Image comparison data:
- Opening Delimiter -

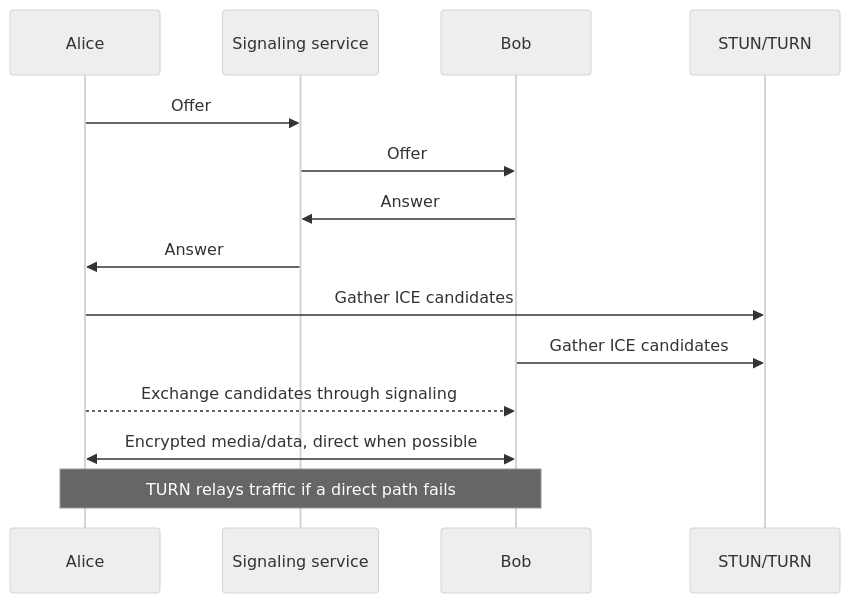
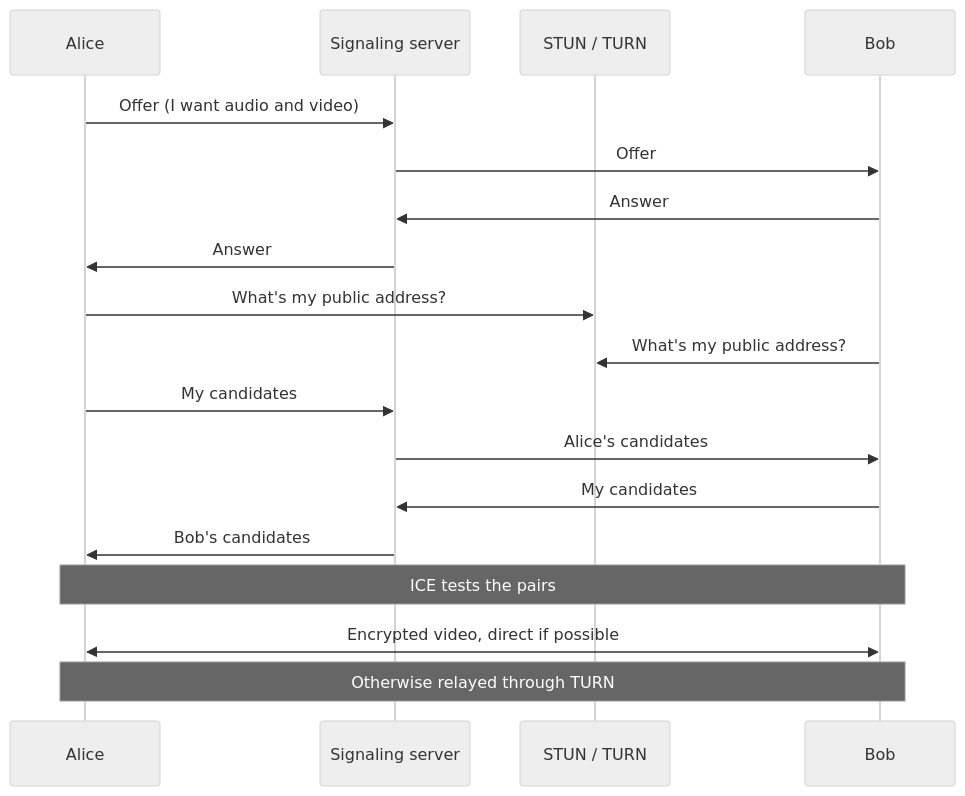
The third of 4 diagrams in connection-protocols/webrtc.md (alanqi03/sys-design), drawn with Mermaid (neutral theme) before and after one commit. The commit also changed other lines of this file and 6 other files, not shown here.

````diff
--- a/connection-protocols/webrtc.md
+++ b/connection-protocols/webrtc.md
@@ -19,16 +160,20 @@
 ```{mermaid}
 sequenceDiagram
   participant A as Alice
-  participant S as Signaling service
+  participant S as Signaling server
+  participant ST as STUN / TURN
   participant B as Bob
-  participant I as STUN/TURN
-  A->>S: Offer
+  A->>S: Offer (I want audio and video)
   S->>B: Offer
   B->>S: Answer
   S->>A: Answer
-  A->>I: Gather ICE candidates
-  B->>I: Gather ICE candidates
-  A-->>B: Exchange candidates through signaling
-  A<<->>B: Encrypted media/data, direct when possible
-  Note over A,B: TURN relays traffic if a direct path fails
+  A->>ST: What's my public address?
+  B->>ST: What's my public address?
+  A->>S: My candidates
+  S->>B: Alice's candidates
+  B->>S: My candidates
+  S->>A: Bob's candidates
+  Note over A,B: ICE tests the pairs
+  A<<->>B: Encrypted video, direct if possible
+  Note over A,B: Otherwise relayed through TURN
 ```
````
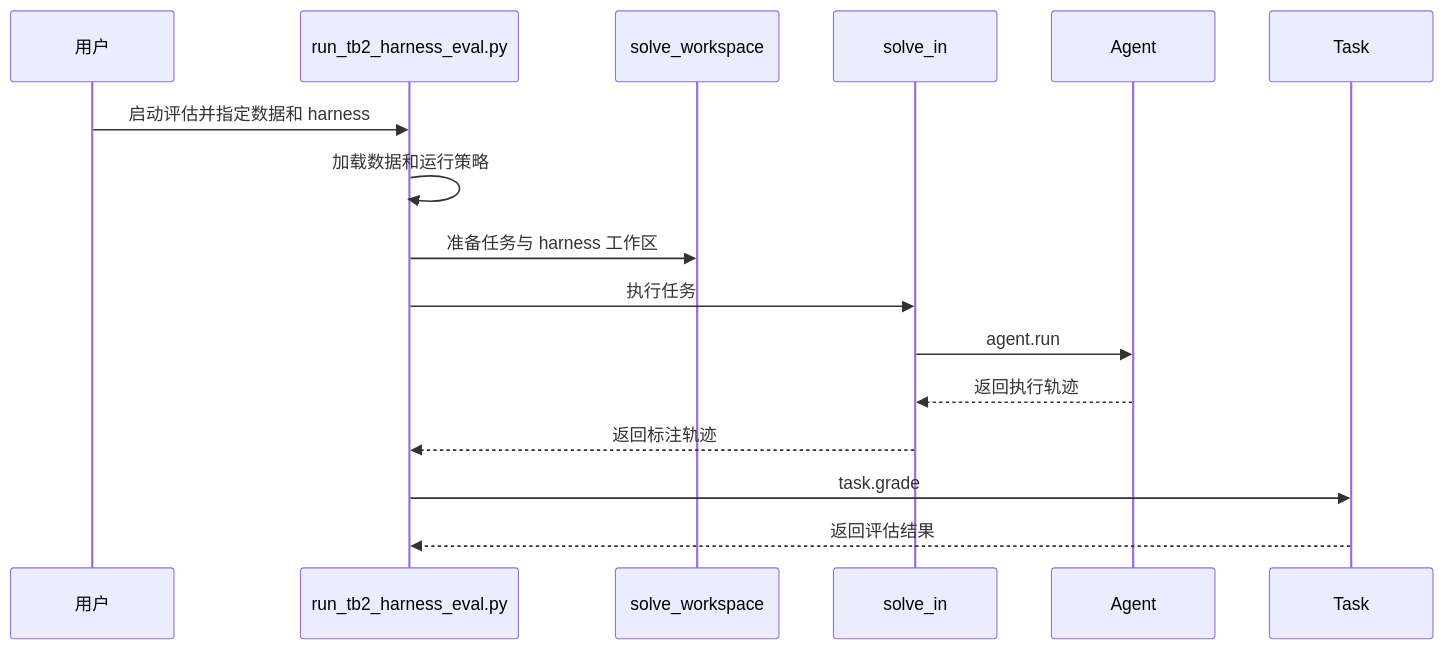
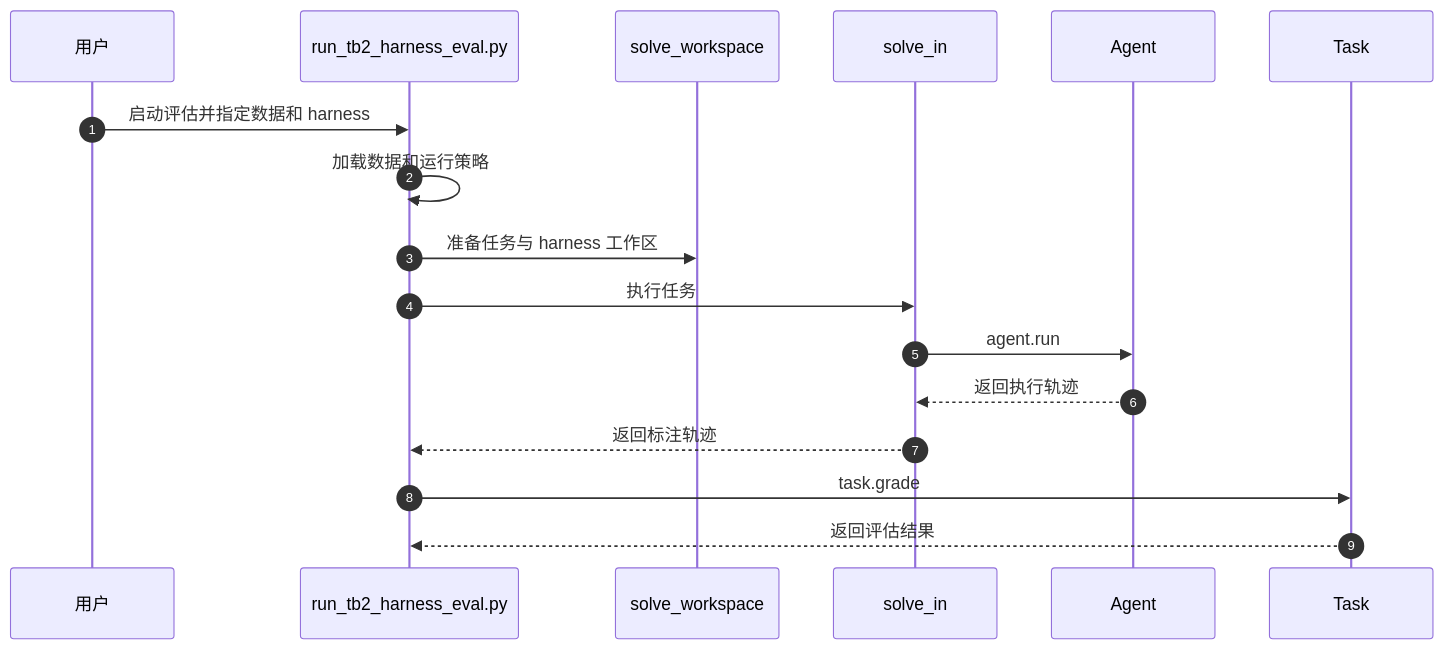
One commit to ImChong/Robotics_Notebooks changed the second of 2 diagrams in wiki/entities/paper-harnesspro.md. Above: the diagram before and after it, drawn with Mermaid. The commit also changed other lines of this file and 4 other files, not shown here.

````diff
--- a/wiki/entities/paper-harnesspro.md
+++ b/wiki/entities/paper-harnesspro.md
@@ -59,18 +112,19 @@
 ```mermaid
 sequenceDiagram
+    autonumber
     participant U as 用户
     participant R as run_tb2_harness_eval.py
     participant W as solve_workspace
     participant S as solve_in
     participant A as Agent
     participant T as Task
     U->>R: 启动评估并指定数据和 harness
     R->>R: 加载数据和运行策略
     R->>W: 准备任务与 harness 工作区
     R->>S: 执行任务
     S->>A: agent.run
     A-->>S: 返回执行轨迹
     S-->>R: 返回标注轨迹
     R->>T: task.grade
     T-->>R: 返回评估结果
 ```
````
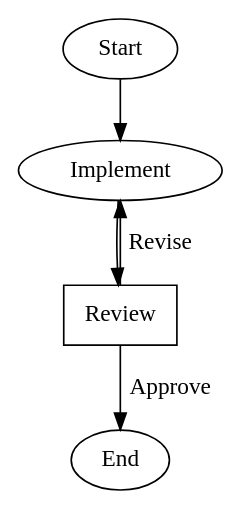
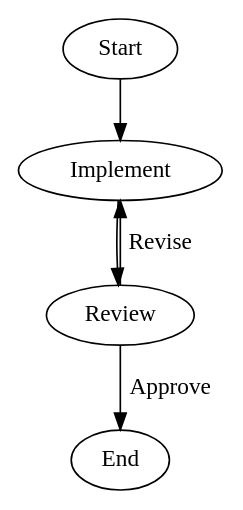
Before and after one commit to stencila/stencila: the third of 6 diagrams in site/docs/workflows/creating.md, drawn with Graphviz. The commit also changed other lines of this file and 20 other files, not shown here.

````diff
--- a/site/docs/workflows/creating.md
+++ b/site/docs/workflows/creating.md
@@ -493,12 +493,12 @@
 ```dot
 digraph code_generation {
   Start -> Implement
 
   Implement [workflow="code-implementation"]
   Implement -> Review
 
-  Review [shape=human]
+  Review [ask="Review the implementation"]
   Review -> End      [label="Approve"]
   Review -> Implement [label="Revise"]
 }
 ```
````
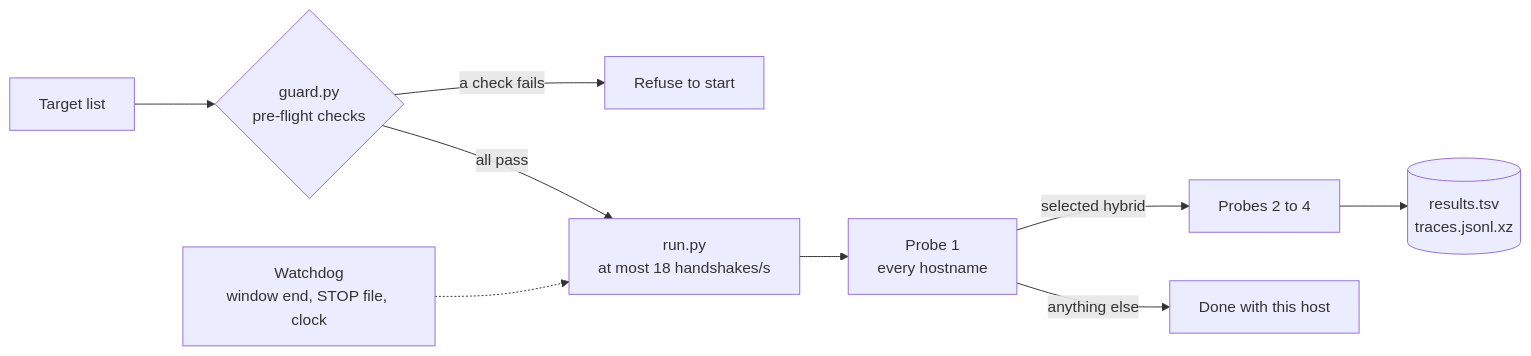
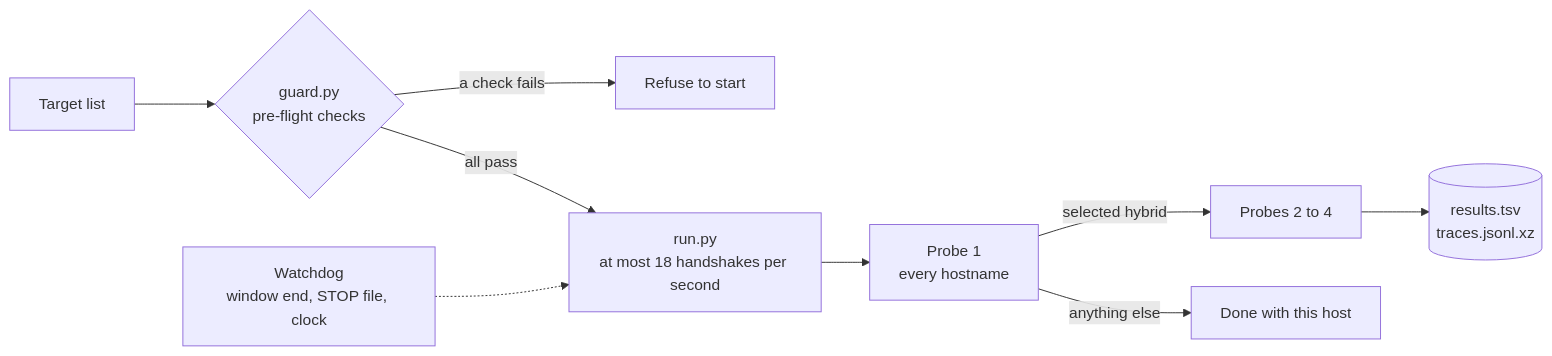
One commit to Adam010341/pq-tls-classical-fallback changed the third of 3 diagrams in README.md. Above: the diagram before and after it, drawn with Mermaid.

Commit message:
README: fix the scanner diagram

````diff
--- a/README.md
+++ b/README.md
@@ -124,11 +124,11 @@
 ```mermaid
 flowchart LR
-    T[Target list] --> G{guard.py<br/>pre-flight checks}
-    G -- a check fails --> X[Refuse to start]
-    G -- all pass --> R[run.py<br/>at most 18 handshakes/s]
-    R --> P1[Probe 1<br/>every hostname]
-    P1 -- selected hybrid --> P2[Probes 2 to 4]
-    P1 -- anything else --> D[Done with this host]
-    P2 --> O[(results.tsv<br/>traces.jsonl.xz)]
-    W[Watchdog<br/>window end, STOP file, clock] -.-> R
+    T["Target list"] --> G{"guard.py<br/>pre-flight checks"}
+    G -- "a check fails" --> X["Refuse to start"]
+    G -- "all pass" --> R["run.py<br/>at most 18 handshakes per second"]
+    R --> P1["Probe 1<br/>every hostname"]
+    P1 -- "selected hybrid" --> P2["Probes 2 to 4"]
+    P1 -- "anything else" --> D["Done with this host"]
+    P2 --> O[("results.tsv<br/>traces.jsonl.xz")]
+    W["Watchdog<br/>window end, STOP file, clock"] -.-> R
 ```
````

- Closing Delimiter -

Your answer must be the line that contains "P2 --> O[(results.tsv<br/>traces.jsonl.xz)]" and every line after it to the end of the records, reproduced exactly.

◆ **RESPONSE TO THIS EXERCISE**
-    P2 --> O[(results.tsv<br/>traces.jsonl.xz)]
-    W[Watchdog<br/>window end, STOP file, clock] -.-> R
+    T["Target list"] --> G{"guard.py<br/>pre-flight checks"}
+    G -- "a check fails" --> X["Refuse to start"]
+    G -- "all pass" --> R["run.py<br/>at most 18 handshakes per second"]
+    R --> P1["Probe 1<br/>every hostname"]
+    P1 -- "selected hybrid" --> P2["Probes 2 to 4"]
+    P1 -- "anything else" --> D["Done with this host"]
+    P2 --> O[("results.tsv<br/>traces.jsonl.xz")]
+    W["Watchdog<br/>window end, STOP file, clock"] -.-> R
 ```
````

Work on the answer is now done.